Years ago I began to notice that friends and clients were edgier, more whiny and generally more demanding during the holiday season. At first, I thought this just coincided with all the cliches of the holidays being stressful and reawakening ghosts of long-ago family holidays, but I have come to believe that the problem is often not so much the memories of family holidays as it is the reality of family holidays. Most of these people were still at the age where they were “going home” to celebrate with their families. The question is, how do you spend time with your family without regressing to thirteen years old?

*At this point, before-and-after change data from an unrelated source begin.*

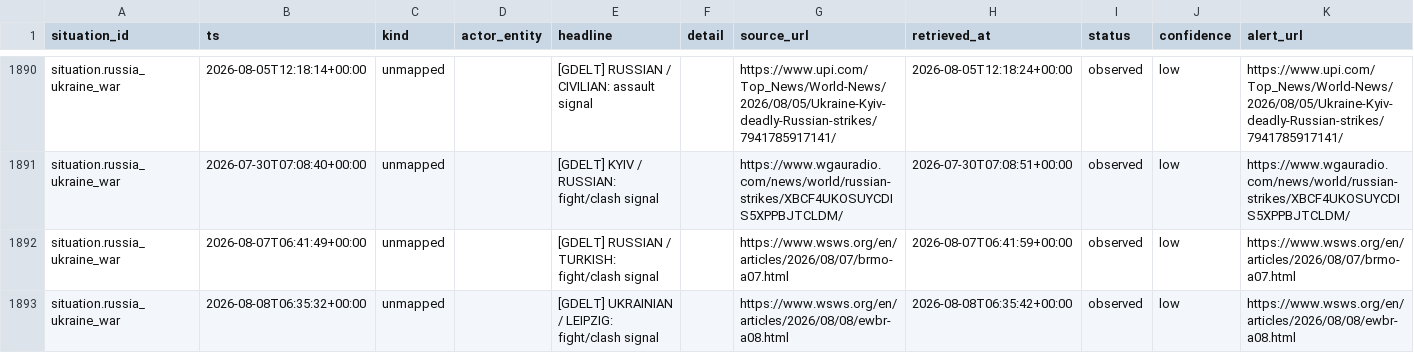
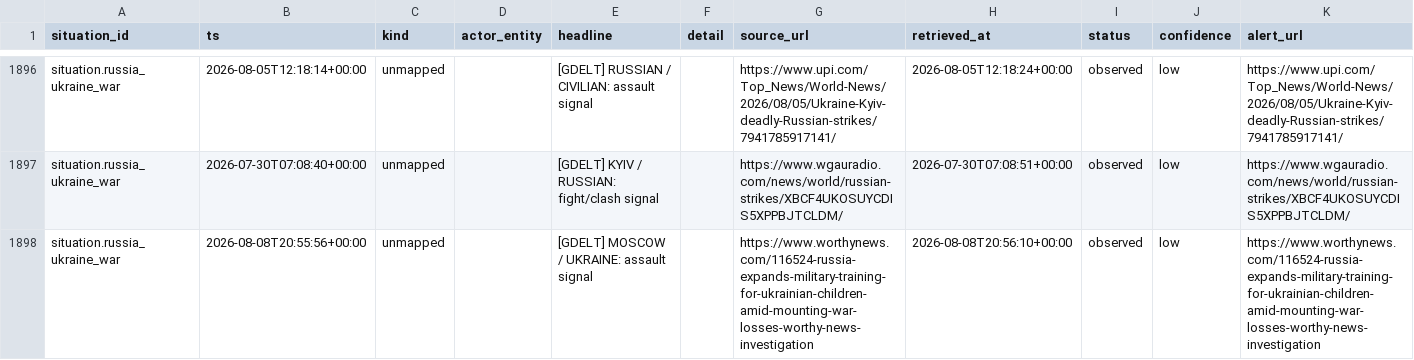
Before and after one commit to josephdelany/ripple-engine, a CSV file: data/state/situation_log.csv, drawn as a sheet; only a part is shown, gaps mark what is left out; the shorter side is filled out with more unchanged rows; rows hold the shown columns only; the diff covers the shown part only; the diff names each change by its address in the sheet, - before the commit and + after, or states it on an @@ line.

```diff
--- a/data/state/situation_log.csv
+++ b/data/state/situation_log.csv
+row 1898: situation.russia_ukraine_war | 2026-08-08T20:55:56+00:00 | unmapped |  | [GDELT] MOSCOW / UKRAINE: assault signal |  | https://www.worthynews.com/116524-russia-expands-military-training-for-ukrainian-children-amid-mounting-war-losses-worthy-news-investigation | 2026-08-08T20:56:10+00:00 | observed | low | https://www.worthynews.com/116524-russia-expands-military-training-for-ukrainian-children-amid-mounting-war-losses-worthy-news-investigation
```
Also changed, not shown: 7 added rows elsewhere in this file, data/alert_queue.csv, 1 other file.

One useful technique is to pretend that you are a guest and that they are someone else’s family. Just watch the interactions around you and try to see what the games really are. Yes, there are always games going on, and they aren’t all bad, the trick is to not take them personally. You could also play “consultant” and analyze (just in your head, not out loud) how the family would look to an outsider. Every family has its own level on the continuum of function to dysfunction, so try to see what is working, as well as what isn’t. The third technique is to approach the gathering as a game. How would you act if you had no other agenda than to be happy? Don’t try to create the perfect holiday, don’t try to train your family or to be accepted by them, listen, rather than arguing, teach by your peaceful example, rather than preaching, laugh and ignore teasing, rather than frowning or pointing out faults, never say “always” or “never” and have fun to the best of your ability.
Click for more suggestions from Livestrong.
Make some holiday rituals of your own.
What have you found that works or doesn’t work for you?
What works for me? Drinking plenty of wine and being irreverant, amiable and loving. */:-)